In November of 2012, after shlepping the rocks to the dry lake bed, the intrepid investigators (one of whom is Peter’s brother, Mike), strategically placed them and kissed them goodbye with the hopes that they would “sail” in the coming months.

As it turned out, the rocks were more illusive than the investigators had originally anticipated.

Jim Norris makes field adjustments on one of the instrumented rocks. (Michael Hartmann photo)

Ultimately, over the course of about one year, Interwolf Engineering — which luckily is owned by Jim Norris and his business partner, Jib Ray — was required to perform three separate firmware updates on the GPS units to get data in order to measure the movement of the rocks.

Satisfied that the rocks and the GPS’s were operational, the team left the rocks at the playa and returned to Santa Barbara.  

In December 2013, two of the heartier members of the group, Jim and his cousin, Richard Norris, made a pilgrimage to the Racetrack playa to check on the rocks and  enjoy a campout in near arctic conditions…well maybe not, but it was too cold for most to camp.
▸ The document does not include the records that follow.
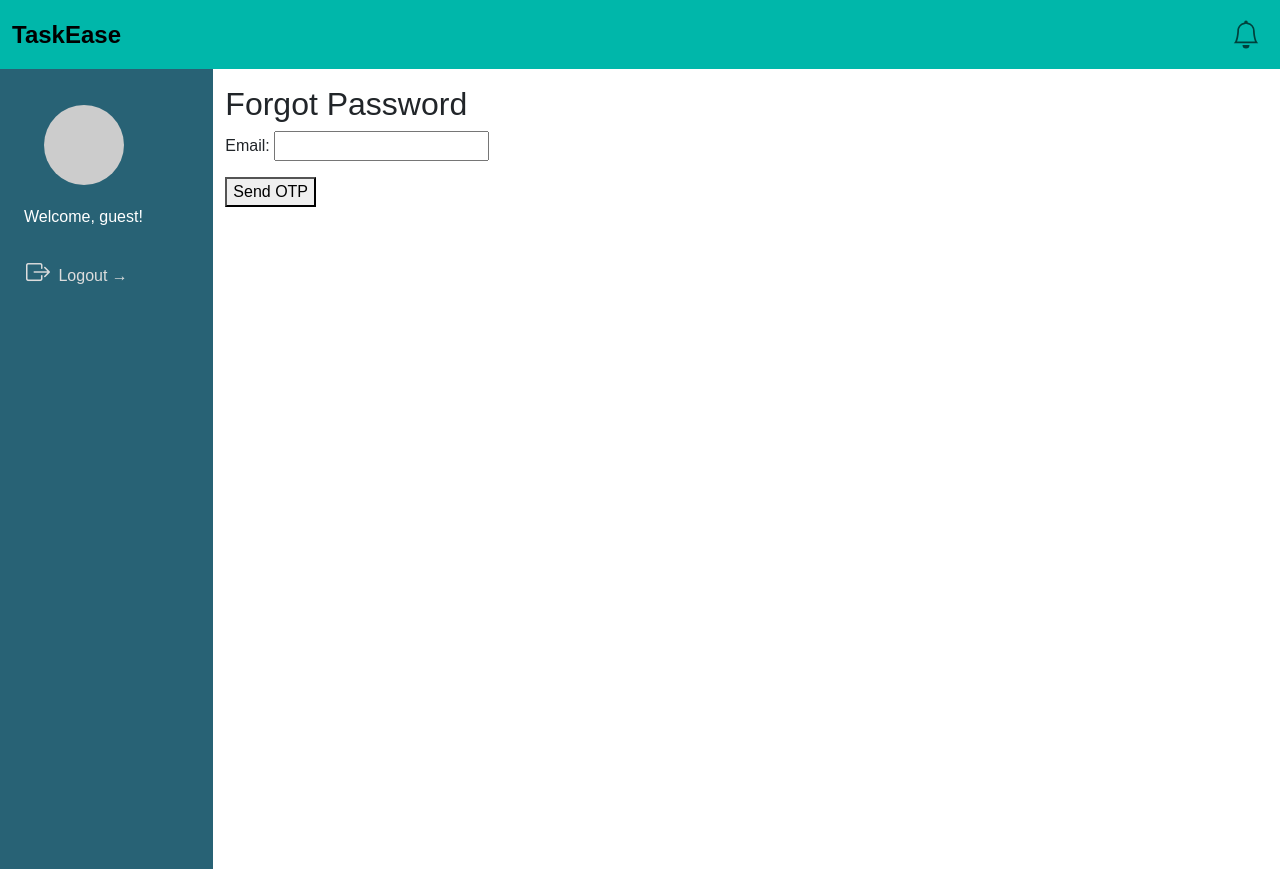
After one commit to renukadhakal/Employee-Task-Management-System, a Django app: page /forgot-password/ in a window 1280 px wide. The commit adds this page. Run offline with Django 5.2, Linux system fonts and the light colour scheme; parts of the project's set-up code (start-up, migrations or seed data) failed here and were passed over.

Commit message:
Added foget password functionality

```diff
--- a/account/forms.py
+++ b/account/forms.py
@@ -79,12 +79,13 @@ class UserCreationForm(UserCreationForm):
             user.save()  # Commit to DB
         return user
 
+
 class EmployeeTransferForm(forms.Form):
-        employee = forms.ModelChoiceField(
+    employee = forms.ModelChoiceField(
         queryset=User.objects.filter(role=User.Role_Type.EMPLOYEE),
         label="Select Employee",
     )
-        new_manager = forms.ModelChoiceField(
+    new_manager = forms.ModelChoiceField(
         queryset=User.objects.filter(role=User.Role_Type.MANAGER),
         label="Select New Manager",
     )
@@ -119,3 +120,22 @@ class CustomPasswordChangeForm(PasswordChangeForm):
             attrs={"class": "form-control", "placeholder": "Confirm new password"}
         ),
     )
+
+
+class ForgetpasswordForm(forms.Form):
+    email = forms.EmailField(label="Email", max_length=254)
+
+
+class OTPVerifivationForm(forms.Form):
+    otp = forms.CharField(label="OTP", max_length=6)
+
+
+class SetNewPasswordForm(forms.Form):
+    new_password = forms.CharField(widget=forms.PasswordInput)
+    confirm_password = forms.CharField(widget=forms.PasswordInput)
+
+    def clean(self):
+        cleaned_data = super().clean()
+        if cleaned_data.get("new_password") != cleaned_data.get("confirm_password"):
+            raise forms.ValidationError("Passwords do not match. ")
+        return cleaned_data
--- a/account/models.py
+++ b/account/models.py
@@ -33,3 +33,4 @@ class User(AbstractUser):
         blank=True,
         related_name="user_report_to",
     )
+    email_otp = models.PositiveIntegerField(default=0)
--- a/account/urls.py
+++ b/account/urls.py
@@ -15,6 +15,9 @@ from .views import (
     UserUpdateView,
     transfer_employee,
     get_user_profile,
+    forget_password_view,
+    set_new_password_view,
+    verify_otp_view,
 )
 
 app_name = "account"
@@ -49,4 +52,7 @@ urlpatterns = [
     path("change_password", change_password, name="change_password"),
     path("transfer-employee/", transfer_employee, name="transfer_employee"),
     path("profile/<int:pk>/", get_user_profile, name="user-profile"),
+    path("forgot-password/", forget_password_view, name="forgot_password"),
+    path("verify-otp/", verify_otp_view, name="verify_otp"),
+    path("set-new-password/", set_new_password_view, name="set_new_password"),
 ]
--- a/account/views.py
+++ b/account/views.py
@@ -9,6 +9,9 @@ from .forms import (
     UserUpdateForm,
     CustomPasswordChangeForm,
     EmployeeTransferForm,
+    ForgetpasswordForm,
+    OTPVerifivationForm,
+    SetNewPasswordForm,
 )
 from django.contrib.auth.mixins import LoginRequiredMixin
 from .models import User
@@ -48,7 +51,6 @@ def userLogin(request):
 @login_required(login_url="/login")
 def index(request):
     return redirect("task:dashboard")
-
 
 
 def userLogout(request):
@@ -289,3 +291,78 @@ def get_user_profile(request, pk):
     }
 
     return render(request, "account/user_profile.html", context)
+
+
+import random
+from ETMS.settings import EMAIL_HOST_USER
+from django.core.mail import send_mail
+from django.utils import timezone
+
+
+def generate_email_otp():
+    return random.randint(100000, 999999)
+
+
+def forget_password_view(request):
+    if request.method == "POST":
+        form = ForgetpasswordForm(request.POST)
+        if form.is_valid():
+            email = form.cleaned_data["email"]
+            try:
+                user = User.objects.get(email=email)
+                otp = generate_email_otp()
+                user.email_otp = otp
+                user.save()
+                send_mail(
+                    "Your OTP Code", f"Your OTP is {otp}", EMAIL_HOST_USER, [email]
+                )
+                request.session["reset_email"] = email
+                messages.success(request, "OTP has been sent to your email.")
+                return redirect("account:verify_otp")
+            except User.DoesNotExist:
+                messages.error(request, "No account found with this email.")
+    else:
+        form = ForgetpasswordForm()
+
+    return render(request, "account/forgot_password.html", {"form": form})
+
+
+def verify_otp_view(request):
+    email = request.session.get("reset_email")
+    if not email:
+        return redirect("forgot_password")
+
+    user = get_object_or_404(User, email=email)
+
+    if request.method == "POST":
+        form = OTPVerifivationForm(request.POST)
+        if form.is_valid():
+            otp = form.cleaned_data["otp"]
+            if user.email_otp == int(otp):
+                return redirect("account:set_new_password")
+            else:
+                messages.error(request, "Invalid or expired OTP.")
+    else:
+        form = OTPVerifivationForm()
+    return render(request, "account/verify_otp.html", {"form": form})
+
+
+def set_new_password_view(request):
+    email = request.session.get("reset_email")
+    if not email:
+        return redirect("forgot_password")
+
+    user = get_object_or_404(User, email=email)
+
+    if request.method == "POST":
+        form = SetNewPasswordForm(request.POST)
+        if form.is_valid():
+            password = form.cleaned_data["new_password"]
+            user.set_password(password)
+            user.email_otp = 0
+            user.save()
+            messages.success(request, "Password changed successfully. Please login.")
+            return redirect("account:login")
+    else:
+        form = SetNewPasswordForm()
+    return render(request, "account/set_new_password.html", {"form": form})
--- /dev/null
+++ b/templates/account/forgot_password.html
@@ -0,0 +1,19 @@
+{% extends "base.html" %}
+{% block content %}
+<h2>Forgot Password</h2>
+{% if messages %}
+  <ul>
+    {% for message in messages %}
+      <li style="color: {% if message.tags == 'error' %}red{% else %}green{% endif %};">
+        {{ message }}
+      </li>
+    {% endfor %}
+  </ul>
+{% endif %}
+
+<form method="post">
+    {% csrf_token %}
+  {{ form.as_p }}
+  <button type="submit">Send OTP</button>
+</form>
+{% endblock content %}
--- a/templates/account/login.html
+++ b/templates/account/login.html
@@ -50,6 +50,7 @@
                             {% endfor %}
                             <div class="d-grid">
                                 <button type="submit" class="btn btn-primary">Login</button>
+                                <a href="{% url 'account:forgot_password' %}" class="">Forget Password</a>
                             </div>
                         </form>
                     </div>
```
Also changed, not shown: templates/account/set_new_password.html (added, +21 -0 lines), templates/account/verify_otp.html (added, +21 -0 lines), account/migrations/0006_user_email_otp.py (added), media/user/ranks/2025/04/24/ppp.jpeg (added).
There they noticed the dry playa had become a partially frozen lake and they also heard the unusual sound of ice forming. During their three-day stay, the men discovered that natural rocks were moving, due to a process known in the frozen latitudes as “ice shove.”

Due to the lake conditions, Jim and Richard weren’t able to check on the research rocks — they had been placed too far out onto the frozen lake bed — so it was impossible to know whether the research rocks had “sailed” as anticipated.
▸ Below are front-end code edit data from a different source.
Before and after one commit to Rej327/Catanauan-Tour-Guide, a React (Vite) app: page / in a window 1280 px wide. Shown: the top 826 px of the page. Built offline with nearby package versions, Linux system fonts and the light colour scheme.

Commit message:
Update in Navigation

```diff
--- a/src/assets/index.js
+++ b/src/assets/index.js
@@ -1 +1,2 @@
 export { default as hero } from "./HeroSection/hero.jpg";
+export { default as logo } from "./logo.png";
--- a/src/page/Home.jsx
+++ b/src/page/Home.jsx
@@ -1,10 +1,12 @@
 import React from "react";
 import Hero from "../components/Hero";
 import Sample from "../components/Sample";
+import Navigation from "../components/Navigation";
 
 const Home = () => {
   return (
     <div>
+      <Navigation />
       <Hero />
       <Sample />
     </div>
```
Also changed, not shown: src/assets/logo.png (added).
By mid-January 2014, a group of investigators, including Jim and Russ Crane, returned to the Racetrack Playa, and found that the research rocks had indeed sailed. The farthest GPS rock had traveled about 735 feet.

This is Akycha, one of the instrumented sailing stones and its track on the playa. It sailed the farthest of the instrumented rocks, about 735 feet. The instrumented rocks were named for goddesses to distinguish them from the previously studied native stones that had been given women’s names. (Mike Hartmann photo)

By examining the GPS data and reconciling it with data from the mobile weather station, the investigators were able to definitively conclude that the rocks’ movement was due to the phenomenon of ice shove during a light wind event.

Therefore, they concluded that no extraterrestrials, gods or native animals were involved in the long-standing mystery of the movement of rocks on the desert floor. 

What exactly is ice shove, and why is it such an exciting phenomenon? An ice shove is essentially when pieces of floating ice are rammed into the shoreline of a lake, or in this case the on the playa, stones by the wind.

In extreme Arctic cases, the ice shoves are massive and can be as tall as 10 feet high, but out in the desert where water is limited, the ice shove is on a much smaller scale.

Sailing stones that had moved due to the previous night’s ice event. (Jim Norris photo)

Smaller scale, but still powerful enough to move the rocks of the Racetrack playa, leaving a tell-tail trail that has excited and fascinated visitors and created not only myths but legends about the source of this “mysterious” phenomenon. 

Thanks to our Santa Barbara “scientists,” no longer will the sailing rocks of the Racetrack playa be featured on cheesy late night shows about paranormal phenomenon.

For what it’s worth, we’re still wondering about Sasquatch and Nessie. Maybe another research project for this team is in order?

[Click here to see more photos and a time-lapse video of the sailing rocks of the Playa Racetrack in Death Valley]

If you are interested in reading a more scientific version of this fascinating phenomenon, here’s the link to PLOS ONE.